> _PROBLEM REQUIREMENTS_: A line belongs in the answer if it contains "asks"; copy every such line from the entries below.

> _MATERIAL FOR THIS TASK_:

+ + + +

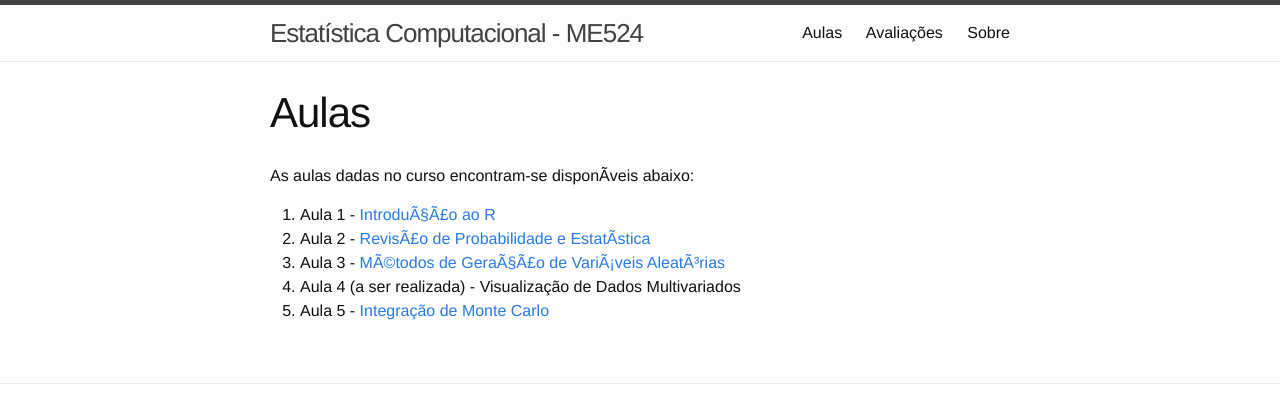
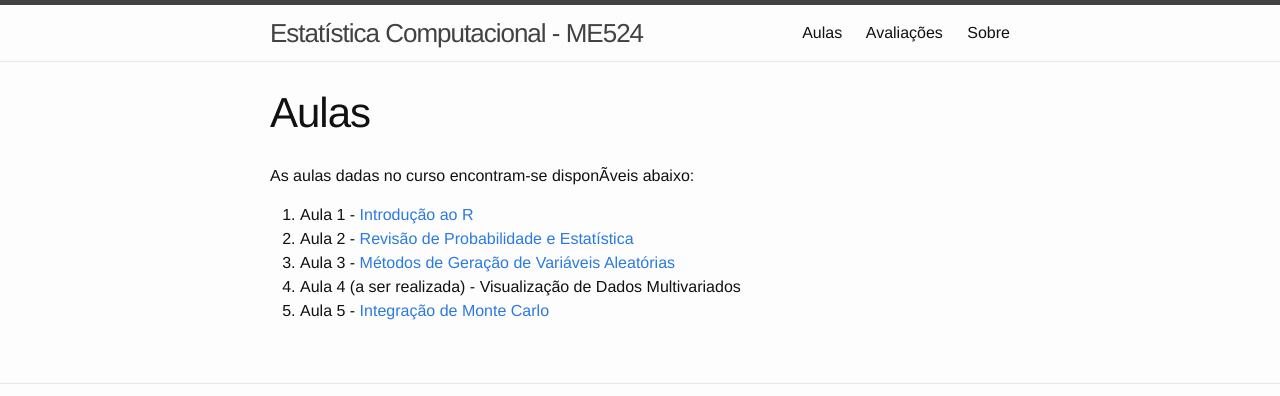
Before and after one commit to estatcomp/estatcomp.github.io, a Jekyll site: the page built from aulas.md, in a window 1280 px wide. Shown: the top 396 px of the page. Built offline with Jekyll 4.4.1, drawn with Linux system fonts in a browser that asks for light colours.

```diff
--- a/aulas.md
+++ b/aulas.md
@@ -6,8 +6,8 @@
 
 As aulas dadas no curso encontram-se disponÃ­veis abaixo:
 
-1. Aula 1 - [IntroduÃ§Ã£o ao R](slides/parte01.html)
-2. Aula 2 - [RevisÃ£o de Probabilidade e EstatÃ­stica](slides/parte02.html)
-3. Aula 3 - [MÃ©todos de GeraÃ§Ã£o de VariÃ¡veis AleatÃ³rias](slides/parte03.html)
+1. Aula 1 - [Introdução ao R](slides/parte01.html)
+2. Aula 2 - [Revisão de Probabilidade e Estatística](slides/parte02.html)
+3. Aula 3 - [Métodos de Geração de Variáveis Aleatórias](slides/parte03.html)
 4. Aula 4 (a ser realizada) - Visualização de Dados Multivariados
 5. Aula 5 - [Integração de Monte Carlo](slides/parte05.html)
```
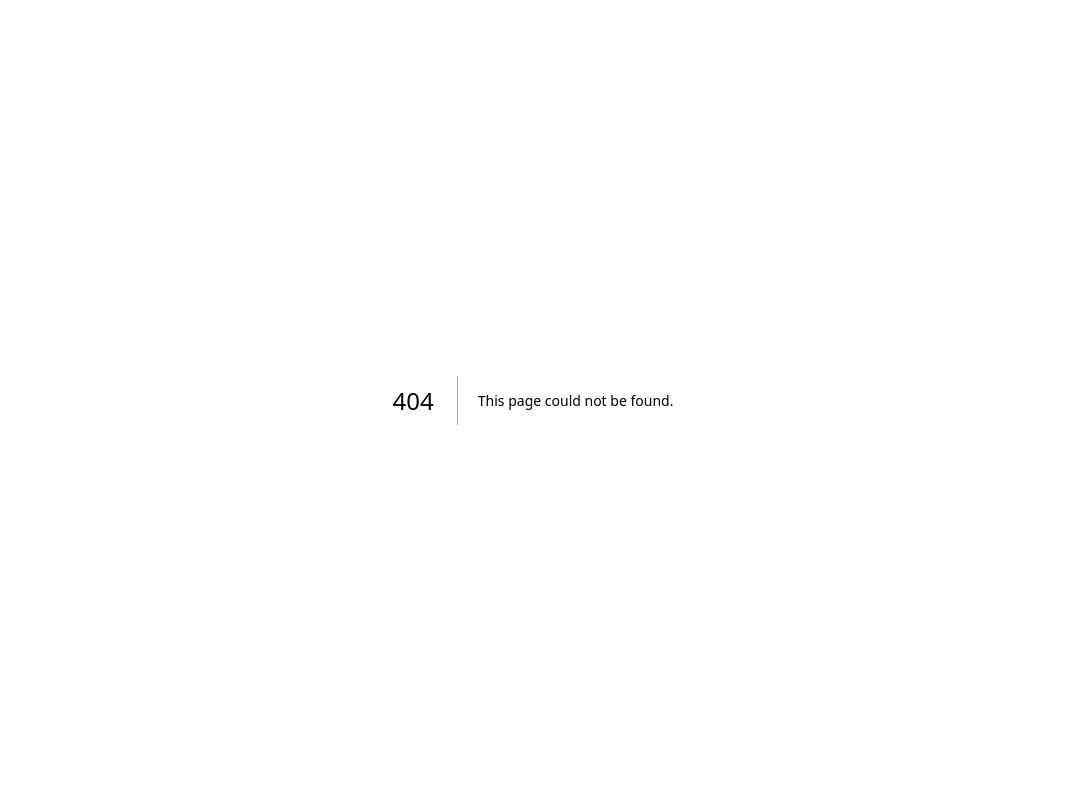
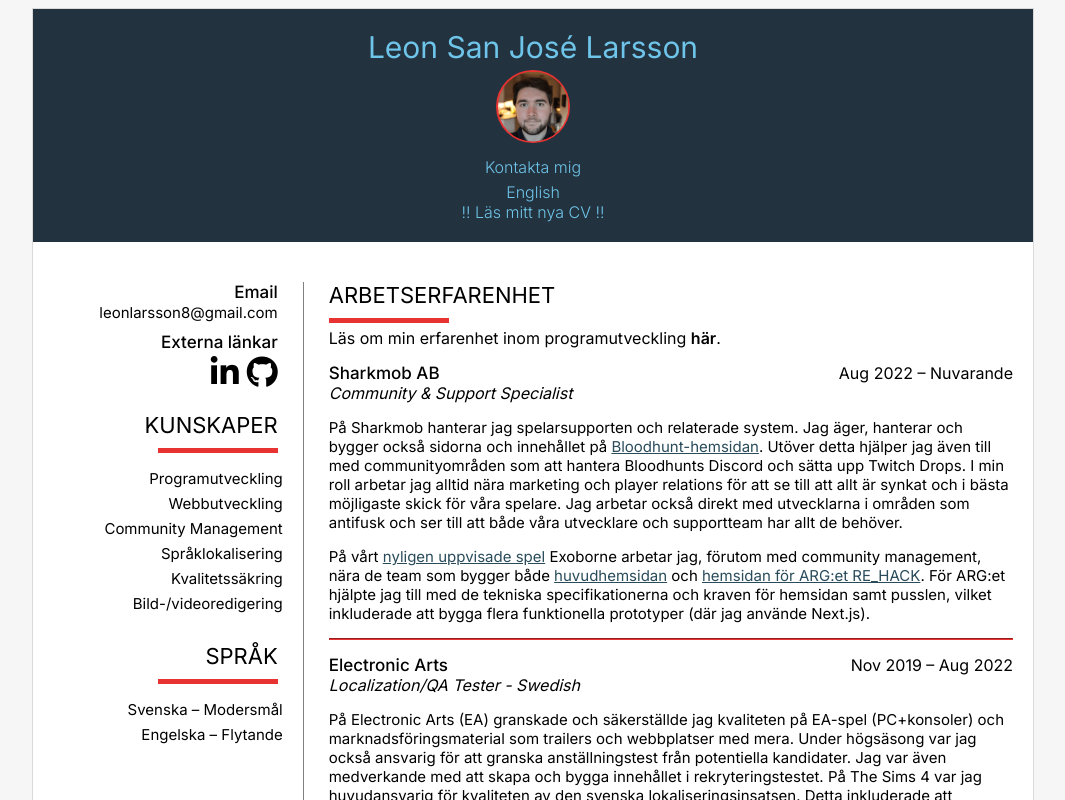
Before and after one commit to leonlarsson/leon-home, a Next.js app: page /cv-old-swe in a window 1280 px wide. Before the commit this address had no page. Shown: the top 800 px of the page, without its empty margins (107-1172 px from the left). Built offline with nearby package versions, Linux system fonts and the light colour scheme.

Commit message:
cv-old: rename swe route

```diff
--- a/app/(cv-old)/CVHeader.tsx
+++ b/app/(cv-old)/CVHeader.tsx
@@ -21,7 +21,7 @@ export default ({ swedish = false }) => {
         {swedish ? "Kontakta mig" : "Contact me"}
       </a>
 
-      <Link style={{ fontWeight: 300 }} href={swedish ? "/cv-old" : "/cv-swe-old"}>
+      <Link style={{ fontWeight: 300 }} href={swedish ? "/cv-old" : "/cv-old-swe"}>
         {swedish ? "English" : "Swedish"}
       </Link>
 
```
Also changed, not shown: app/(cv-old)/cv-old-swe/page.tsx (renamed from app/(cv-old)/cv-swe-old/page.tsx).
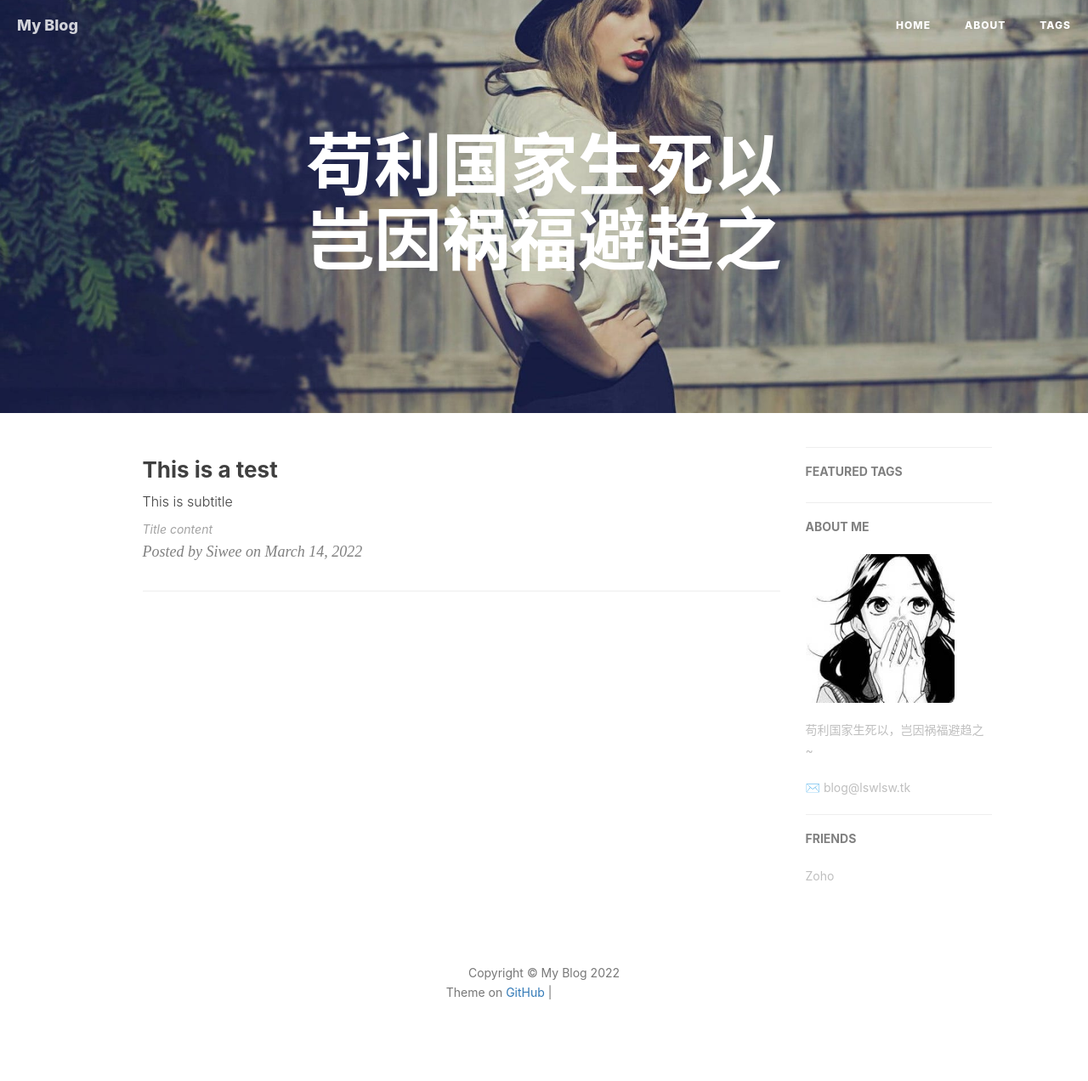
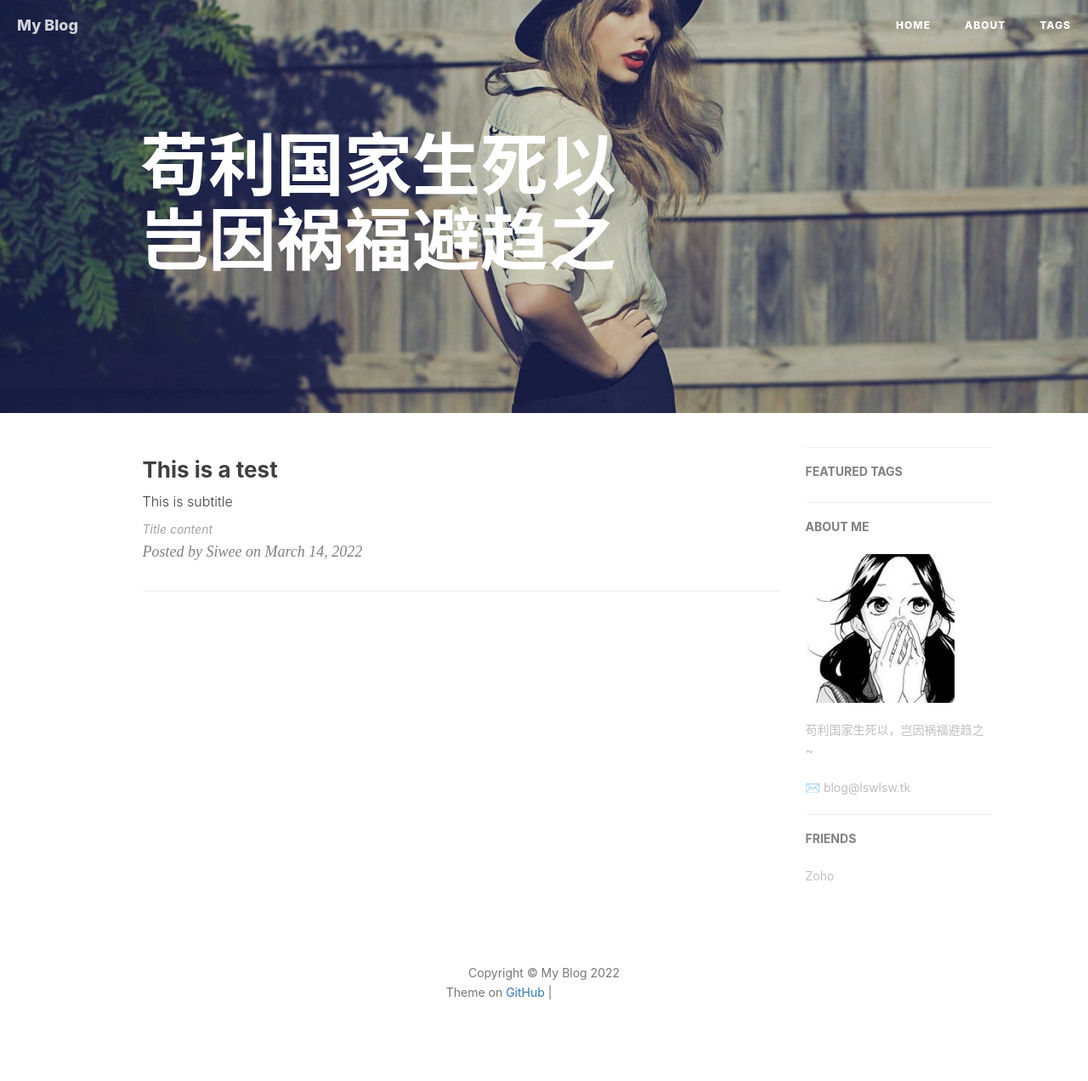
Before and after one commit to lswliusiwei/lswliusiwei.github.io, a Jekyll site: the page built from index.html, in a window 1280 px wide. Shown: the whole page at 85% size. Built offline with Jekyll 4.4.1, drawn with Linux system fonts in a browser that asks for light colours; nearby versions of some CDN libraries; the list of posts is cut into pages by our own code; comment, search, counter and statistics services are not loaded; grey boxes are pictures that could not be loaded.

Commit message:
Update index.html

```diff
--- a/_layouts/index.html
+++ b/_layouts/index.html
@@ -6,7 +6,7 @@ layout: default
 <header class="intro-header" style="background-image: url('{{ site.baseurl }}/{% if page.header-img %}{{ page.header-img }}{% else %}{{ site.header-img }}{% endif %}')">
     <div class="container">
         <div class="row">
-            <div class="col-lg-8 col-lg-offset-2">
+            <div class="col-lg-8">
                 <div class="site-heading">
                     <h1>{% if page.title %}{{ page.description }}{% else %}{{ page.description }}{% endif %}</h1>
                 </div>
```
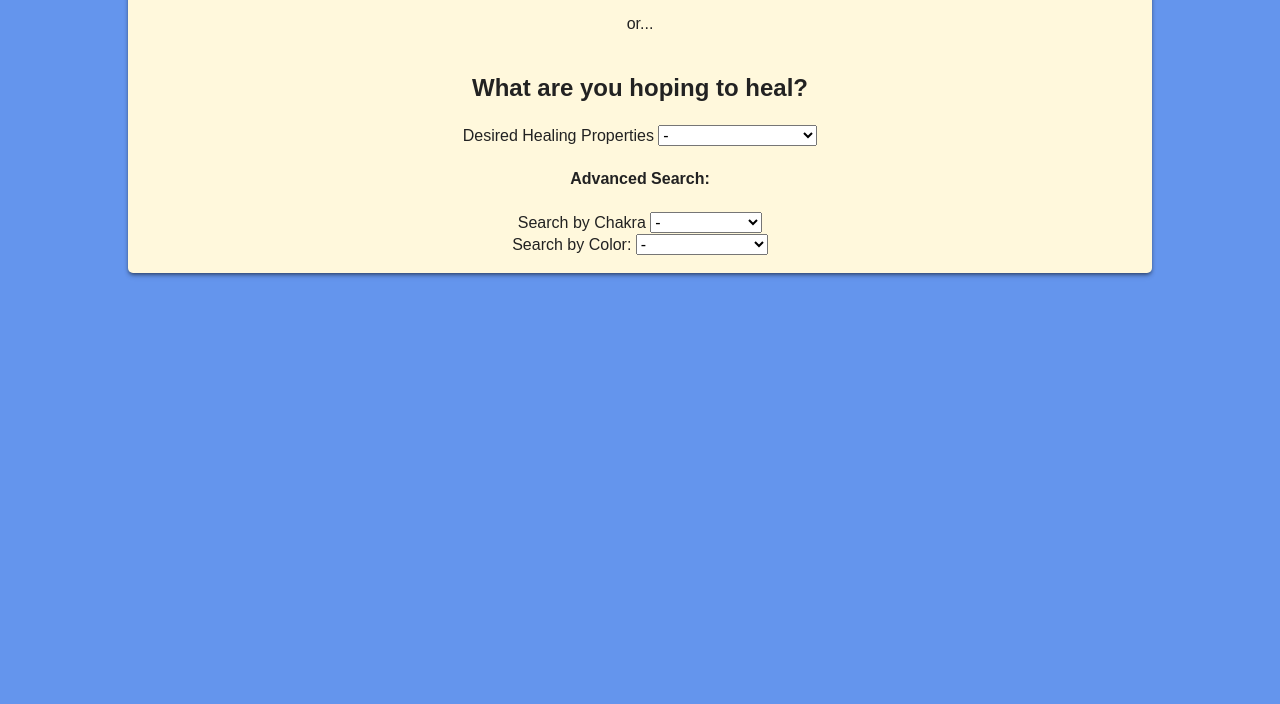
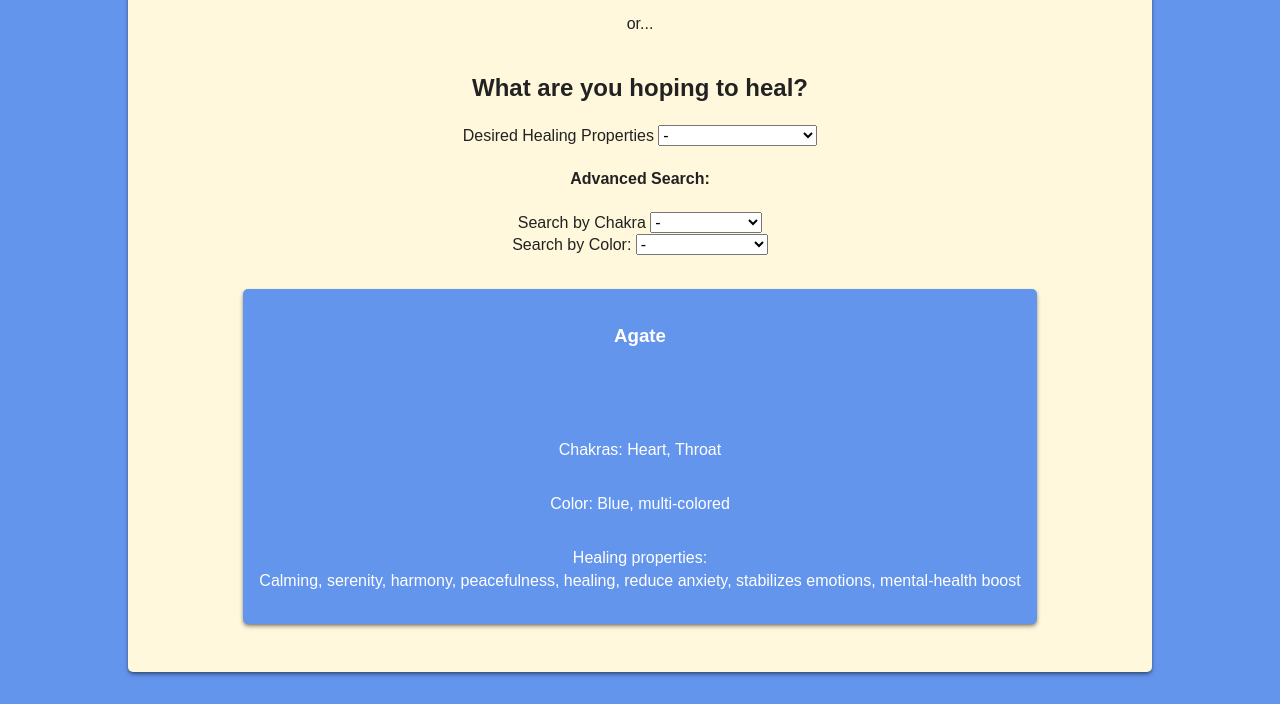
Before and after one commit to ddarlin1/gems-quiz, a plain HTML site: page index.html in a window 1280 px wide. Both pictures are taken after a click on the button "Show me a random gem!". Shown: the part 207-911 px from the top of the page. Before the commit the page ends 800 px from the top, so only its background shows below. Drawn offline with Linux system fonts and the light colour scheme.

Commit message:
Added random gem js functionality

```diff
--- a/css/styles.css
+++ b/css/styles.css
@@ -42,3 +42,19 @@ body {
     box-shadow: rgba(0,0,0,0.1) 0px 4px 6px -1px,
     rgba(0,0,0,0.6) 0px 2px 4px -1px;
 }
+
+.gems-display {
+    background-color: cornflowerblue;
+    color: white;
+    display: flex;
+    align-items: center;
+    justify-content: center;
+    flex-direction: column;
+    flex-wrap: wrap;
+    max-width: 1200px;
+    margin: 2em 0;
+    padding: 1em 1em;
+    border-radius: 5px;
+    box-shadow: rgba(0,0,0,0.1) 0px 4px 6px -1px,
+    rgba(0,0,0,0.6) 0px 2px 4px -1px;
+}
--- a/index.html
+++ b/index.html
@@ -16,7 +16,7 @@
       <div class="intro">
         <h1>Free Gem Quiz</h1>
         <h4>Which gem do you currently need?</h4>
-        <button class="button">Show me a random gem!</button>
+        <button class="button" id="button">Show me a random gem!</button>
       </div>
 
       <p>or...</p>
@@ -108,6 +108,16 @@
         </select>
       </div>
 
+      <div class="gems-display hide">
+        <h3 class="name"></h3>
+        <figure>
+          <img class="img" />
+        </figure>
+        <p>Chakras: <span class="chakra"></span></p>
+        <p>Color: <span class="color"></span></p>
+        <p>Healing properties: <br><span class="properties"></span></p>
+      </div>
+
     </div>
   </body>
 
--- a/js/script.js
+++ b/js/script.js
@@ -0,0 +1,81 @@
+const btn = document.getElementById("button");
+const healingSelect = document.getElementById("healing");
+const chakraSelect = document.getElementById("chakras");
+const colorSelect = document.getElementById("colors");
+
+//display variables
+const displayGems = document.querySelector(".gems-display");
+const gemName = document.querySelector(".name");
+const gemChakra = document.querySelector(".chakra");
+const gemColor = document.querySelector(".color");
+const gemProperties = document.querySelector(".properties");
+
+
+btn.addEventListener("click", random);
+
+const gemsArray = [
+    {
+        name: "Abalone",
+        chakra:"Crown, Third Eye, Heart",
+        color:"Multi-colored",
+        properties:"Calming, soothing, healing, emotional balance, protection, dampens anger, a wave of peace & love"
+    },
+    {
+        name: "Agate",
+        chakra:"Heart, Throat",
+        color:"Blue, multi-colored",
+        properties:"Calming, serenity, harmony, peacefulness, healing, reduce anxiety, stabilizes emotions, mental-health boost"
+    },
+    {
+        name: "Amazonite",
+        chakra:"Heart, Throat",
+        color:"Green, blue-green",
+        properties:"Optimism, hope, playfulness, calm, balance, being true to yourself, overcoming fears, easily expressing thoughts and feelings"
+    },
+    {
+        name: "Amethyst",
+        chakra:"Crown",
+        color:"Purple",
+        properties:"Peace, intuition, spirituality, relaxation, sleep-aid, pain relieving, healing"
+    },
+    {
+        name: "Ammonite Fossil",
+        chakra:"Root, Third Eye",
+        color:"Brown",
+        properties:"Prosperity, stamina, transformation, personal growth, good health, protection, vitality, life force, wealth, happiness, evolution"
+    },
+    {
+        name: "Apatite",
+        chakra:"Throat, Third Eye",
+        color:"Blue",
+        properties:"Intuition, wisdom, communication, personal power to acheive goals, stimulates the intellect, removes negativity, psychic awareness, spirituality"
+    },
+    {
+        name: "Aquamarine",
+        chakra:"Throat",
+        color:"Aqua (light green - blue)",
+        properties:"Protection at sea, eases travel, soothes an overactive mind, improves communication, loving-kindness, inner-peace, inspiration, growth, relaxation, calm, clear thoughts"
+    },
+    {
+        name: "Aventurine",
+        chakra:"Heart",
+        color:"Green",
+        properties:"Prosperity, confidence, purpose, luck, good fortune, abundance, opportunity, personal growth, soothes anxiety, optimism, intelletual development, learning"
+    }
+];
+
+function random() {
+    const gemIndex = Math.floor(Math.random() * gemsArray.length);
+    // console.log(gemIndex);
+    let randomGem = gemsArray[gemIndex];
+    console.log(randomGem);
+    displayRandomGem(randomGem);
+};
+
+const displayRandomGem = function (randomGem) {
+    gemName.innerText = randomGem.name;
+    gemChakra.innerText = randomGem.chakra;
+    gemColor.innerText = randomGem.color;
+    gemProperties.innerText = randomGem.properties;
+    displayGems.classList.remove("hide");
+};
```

+ + + +

> _PROBLEM SOLUTION_:
Before and after one commit to estatcomp/estatcomp.github.io, a Jekyll site: the page built from aulas.md, in a window 1280 px wide. Shown: the top 396 px of the page. Built offline with Jekyll 4.4.1, drawn with Linux system fonts in a browser that asks for light colours.
Before and after one commit to lswliusiwei/lswliusiwei.github.io, a Jekyll site: the page built from index.html, in a window 1280 px wide. Shown: the whole page at 85% size. Built offline with Jekyll 4.4.1, drawn with Linux system fonts in a browser that asks for light colours; nearby versions of some CDN libraries; the list of posts is cut into pages by our own code; comment, search, counter and statistics services are not loaded; grey boxes are pictures that could not be loaded.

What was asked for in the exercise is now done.